Collection entries
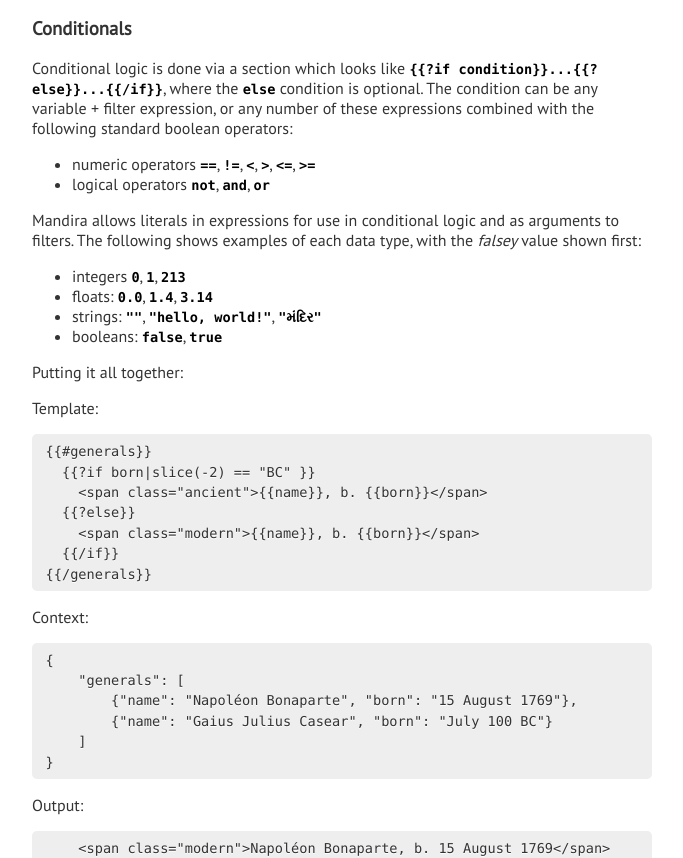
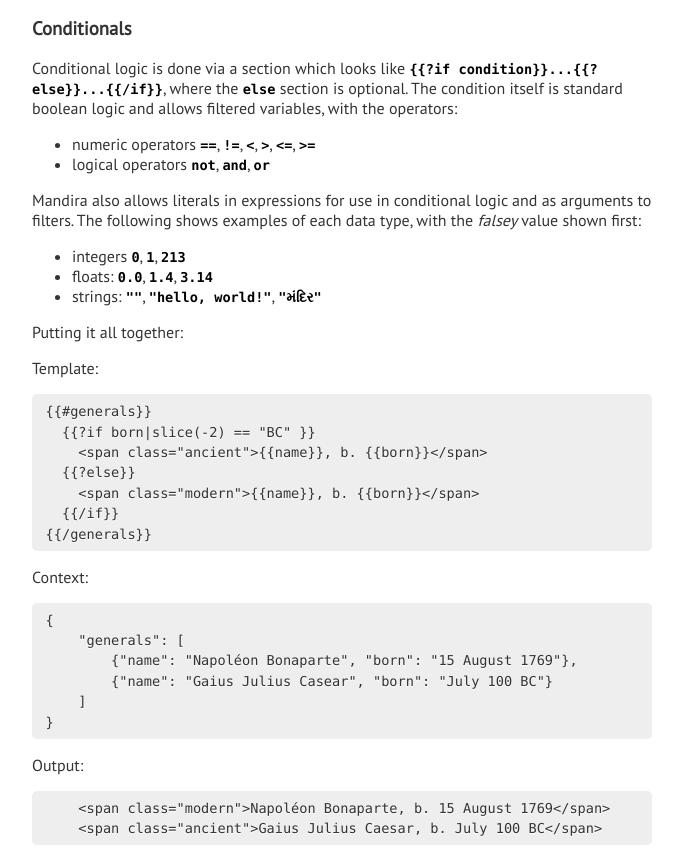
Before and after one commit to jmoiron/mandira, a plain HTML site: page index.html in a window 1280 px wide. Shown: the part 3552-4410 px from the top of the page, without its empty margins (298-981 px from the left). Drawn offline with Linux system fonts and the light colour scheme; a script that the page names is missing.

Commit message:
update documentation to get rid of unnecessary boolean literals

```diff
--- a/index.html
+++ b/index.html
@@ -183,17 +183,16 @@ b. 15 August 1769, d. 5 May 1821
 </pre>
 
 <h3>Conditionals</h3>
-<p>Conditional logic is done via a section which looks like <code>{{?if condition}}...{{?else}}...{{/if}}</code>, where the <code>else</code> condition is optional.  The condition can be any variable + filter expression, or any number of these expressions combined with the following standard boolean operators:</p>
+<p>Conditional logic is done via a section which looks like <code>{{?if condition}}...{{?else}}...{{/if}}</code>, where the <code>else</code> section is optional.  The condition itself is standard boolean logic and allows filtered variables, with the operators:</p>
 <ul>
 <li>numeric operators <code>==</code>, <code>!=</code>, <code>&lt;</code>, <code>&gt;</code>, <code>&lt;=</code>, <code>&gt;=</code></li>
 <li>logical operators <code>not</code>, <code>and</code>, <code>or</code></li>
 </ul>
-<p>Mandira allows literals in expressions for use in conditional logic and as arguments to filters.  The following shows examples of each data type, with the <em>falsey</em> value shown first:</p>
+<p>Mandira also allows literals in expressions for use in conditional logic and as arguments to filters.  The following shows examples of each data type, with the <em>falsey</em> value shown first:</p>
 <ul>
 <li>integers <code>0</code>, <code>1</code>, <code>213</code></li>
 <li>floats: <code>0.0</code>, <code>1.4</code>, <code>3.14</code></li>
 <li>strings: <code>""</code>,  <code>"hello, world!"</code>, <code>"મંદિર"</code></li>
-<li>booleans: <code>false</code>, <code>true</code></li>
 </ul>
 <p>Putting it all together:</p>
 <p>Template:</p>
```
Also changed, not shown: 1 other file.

==

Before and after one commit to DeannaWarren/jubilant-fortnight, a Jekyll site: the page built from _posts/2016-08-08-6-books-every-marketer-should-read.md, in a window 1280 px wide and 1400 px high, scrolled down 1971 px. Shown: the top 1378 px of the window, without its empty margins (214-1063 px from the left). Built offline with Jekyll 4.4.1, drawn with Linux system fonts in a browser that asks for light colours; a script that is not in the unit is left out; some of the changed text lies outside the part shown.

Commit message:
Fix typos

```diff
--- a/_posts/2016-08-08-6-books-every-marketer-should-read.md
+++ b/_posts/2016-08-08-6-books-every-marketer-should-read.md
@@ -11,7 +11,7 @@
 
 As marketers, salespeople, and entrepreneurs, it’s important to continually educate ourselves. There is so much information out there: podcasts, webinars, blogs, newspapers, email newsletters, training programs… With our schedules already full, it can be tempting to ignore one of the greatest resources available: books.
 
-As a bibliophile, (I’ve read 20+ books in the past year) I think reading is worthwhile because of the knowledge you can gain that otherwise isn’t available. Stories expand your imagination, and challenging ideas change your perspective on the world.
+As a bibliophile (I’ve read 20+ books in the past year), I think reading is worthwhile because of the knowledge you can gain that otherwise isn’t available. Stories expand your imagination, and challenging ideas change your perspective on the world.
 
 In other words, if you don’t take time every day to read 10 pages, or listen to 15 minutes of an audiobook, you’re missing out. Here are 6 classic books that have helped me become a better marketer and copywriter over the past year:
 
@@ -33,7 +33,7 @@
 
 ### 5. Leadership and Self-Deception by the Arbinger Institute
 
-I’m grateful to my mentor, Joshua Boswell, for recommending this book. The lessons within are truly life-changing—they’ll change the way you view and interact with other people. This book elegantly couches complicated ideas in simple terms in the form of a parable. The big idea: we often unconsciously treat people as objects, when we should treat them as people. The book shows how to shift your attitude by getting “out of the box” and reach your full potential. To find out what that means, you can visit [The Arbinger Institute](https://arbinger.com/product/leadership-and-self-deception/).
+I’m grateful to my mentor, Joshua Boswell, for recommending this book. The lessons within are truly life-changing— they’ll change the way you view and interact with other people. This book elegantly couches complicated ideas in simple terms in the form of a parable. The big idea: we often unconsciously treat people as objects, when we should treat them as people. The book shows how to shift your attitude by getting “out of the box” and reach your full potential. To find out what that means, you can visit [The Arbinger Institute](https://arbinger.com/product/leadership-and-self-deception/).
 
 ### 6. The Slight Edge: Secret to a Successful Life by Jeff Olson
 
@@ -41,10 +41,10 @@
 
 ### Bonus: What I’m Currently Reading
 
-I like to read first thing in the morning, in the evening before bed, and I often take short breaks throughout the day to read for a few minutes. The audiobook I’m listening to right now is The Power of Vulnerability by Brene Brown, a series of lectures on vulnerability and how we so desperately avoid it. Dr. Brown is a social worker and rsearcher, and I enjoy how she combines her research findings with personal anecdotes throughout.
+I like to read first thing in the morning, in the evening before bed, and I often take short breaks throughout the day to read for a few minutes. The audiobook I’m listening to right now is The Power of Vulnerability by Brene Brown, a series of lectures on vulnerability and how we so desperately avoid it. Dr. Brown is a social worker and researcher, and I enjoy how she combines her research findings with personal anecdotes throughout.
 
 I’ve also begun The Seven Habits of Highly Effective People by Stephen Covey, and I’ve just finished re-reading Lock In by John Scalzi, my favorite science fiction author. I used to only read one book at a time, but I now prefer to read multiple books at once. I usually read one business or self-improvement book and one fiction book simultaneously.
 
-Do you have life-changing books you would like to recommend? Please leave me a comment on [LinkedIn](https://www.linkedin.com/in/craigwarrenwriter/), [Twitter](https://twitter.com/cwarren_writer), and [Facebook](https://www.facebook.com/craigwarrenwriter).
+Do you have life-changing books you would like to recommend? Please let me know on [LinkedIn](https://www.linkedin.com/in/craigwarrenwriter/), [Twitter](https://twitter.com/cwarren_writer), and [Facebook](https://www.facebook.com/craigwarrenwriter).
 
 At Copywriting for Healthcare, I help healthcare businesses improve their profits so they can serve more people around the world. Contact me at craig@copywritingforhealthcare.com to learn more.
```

Assignment
In the records above, locate each line with the word "type". Copy all such lines.

Response area
-<p>Mandira allows literals in expressions for use in conditional logic and as arguments to filters.  The following shows examples of each data type, with the <em>falsey</em> value shown first:</p>
+<p>Mandira also allows literals in expressions for use in conditional logic and as arguments to filters.  The following shows examples of each data type, with the <em>falsey</em> value shown first:</p>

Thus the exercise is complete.